Schools in districts across the country, most recently one in Chicago, are allowed to set their own guidelines for meals eaten at school. In an effort to ensure proper nutrition for all students, some of these schools have banned lunches brought from home. That’s right. Parents may no longer send a sandwich, veggies and a soda with their child in an effort to save on lunch money. Students are required to purchase lunch in the cafeteria or go hungry, which means the provider of student nutrition is the same institution that classifies ketchup as a vegetable.
Other school systems are taking a less extreme approach. Washington D.C. and the L.A. Unified School District are the latest to push for banning flavored milk in schools. Described by Ann Cooper of the Boulder Valley School District in Colorado as “soda in drag,” chocolate milk has become the symbol of the efforts to take junk food out of schools. Many of these school districts, however, have yet to remove the vending machines from schools, making some question why the dedication to child nutrition does not reach as far as cutting out the profits from vending machines.
As with any issue relating to government, food, and children, the issue of what foods are served in schools- and by whom- has become a shouting match by proponents of both sides, with a few voices attempting to find a middle path. Parents on one side are saying it is their responsibility to provide healthful food for their child’s lunch, while others say they are perfectly happy with the school making the nutritional decisions (exceptions are made for food allergies). Proponents of removing flavored milk, such as Ms. Cooper in Colorado, would rather see students drinking water with their meals than chocolate or strawberry milk, even though that means going without the calcium and vitamins supplied by milk. This issue is gaining much more attention in the national eye, because it has been addressed by so many more- and major- school systems. Pediatricians and nutritionists are divided over the benefits of flavored milk. It has been pointed out that white milk in schools is often whole milk, while flavored milk is often skim or 2%. This means that while the flavored milk is guilty of providing sugar, the white milk is providing more calories and fats.

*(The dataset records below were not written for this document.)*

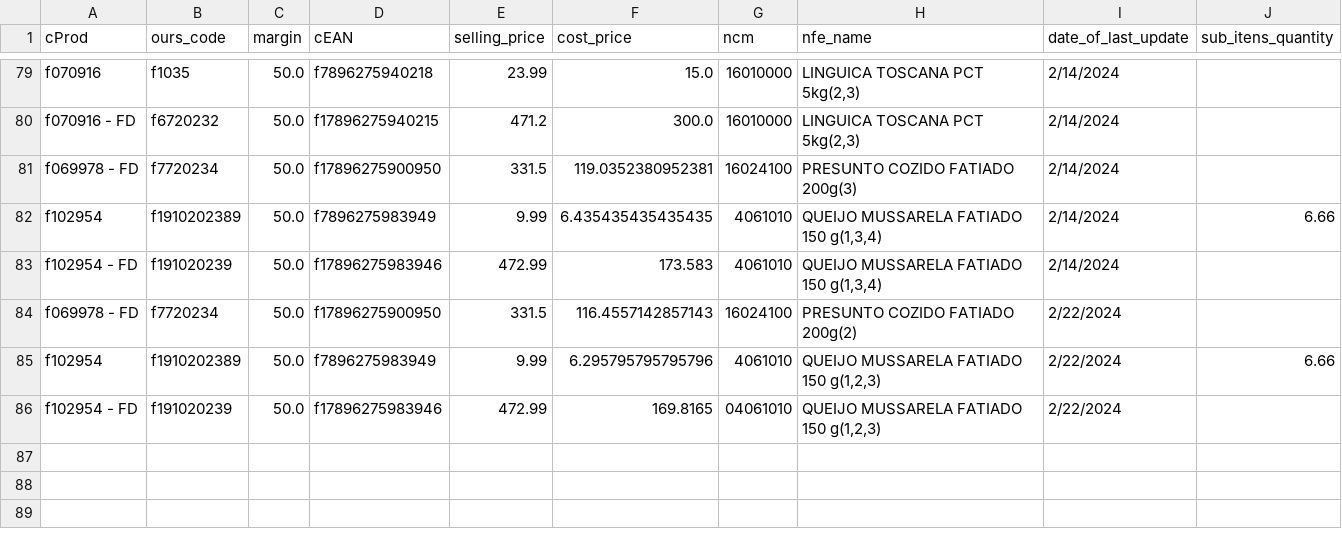
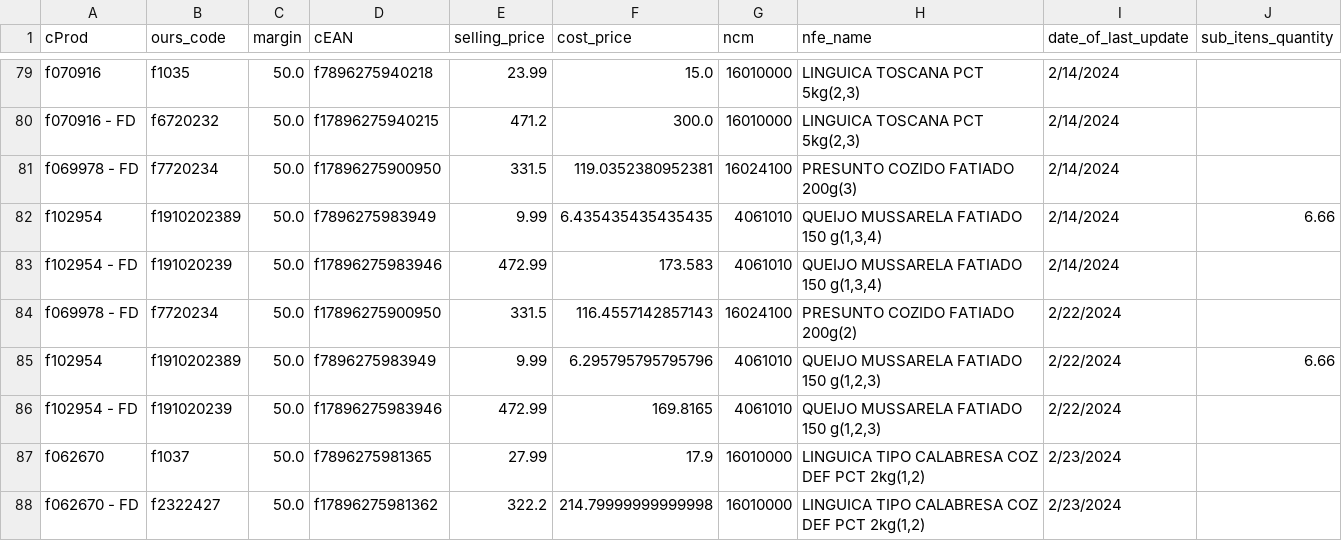
Before and after one commit to I3run01/bot-update-price-python, a CSV file: database/FRIMESA COOPERATIVA CENTRAL.csv, drawn as a sheet; only a part is shown, gaps mark what is left out.

Commit message:
new prods

```diff
--- a/database/FRIMESA COOPERATIVA CENTRAL.csv
+++ b/database/FRIMESA COOPERATIVA CENTRAL.csv
@@ -85,2 +85,4 @@ f069978 - FD,f7720234,50.0,f17896275900950,331.5,116.4557142857143,16024100,PRES
 f102954,f1910202389,50.0,f7896275983949,9.99,6.295795795795796,4061010,"QUEIJO MUSSARELA FATIADO 150 g(1,2,3)",2/22/2024,6.66
-f102954 - FD,f191020239,50.0,f17896275983946,472.99,169.8165,04061010,"QUEIJO MUSSARELA FATIADO 150 g(1,2,3)",2/22/2024,
+f102954 - FD,f191020239,50.0,f17896275983946,472.99,169.8165,4061010,"QUEIJO MUSSARELA FATIADO 150 g(1,2,3)",2/22/2024,
+f062670,f1037,50.0,f7896275981365,27.99,17.9,16010000,"LINGUICA TIPO CALABRESA COZ DEF PCT 2kg(1,2)",2/23/2024,
+f062670 - FD,f2322427,50.0,f17896275981362,322.2,214.79999999999998,16010000,"LINGUICA TIPO CALABRESA COZ DEF PCT 2kg(1,2)",2/23/2024,
```
Also changed, not shown: 2 other files.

The heart of the issue, and potentially its resolution, may be seen with the situation in Florida. Florida was considering a statewide ban on flavored milk in schools in an effort to encourage nutrition in schools, but the legislation was brought to a halt by one argument made by the dairy and farmers’ lobby: If flavored milk is to be banned, it should be after the nutritional value of everything available in schools- from the ketchup vegetable to the candy machine in the lobby- has been evaluated and other bans made.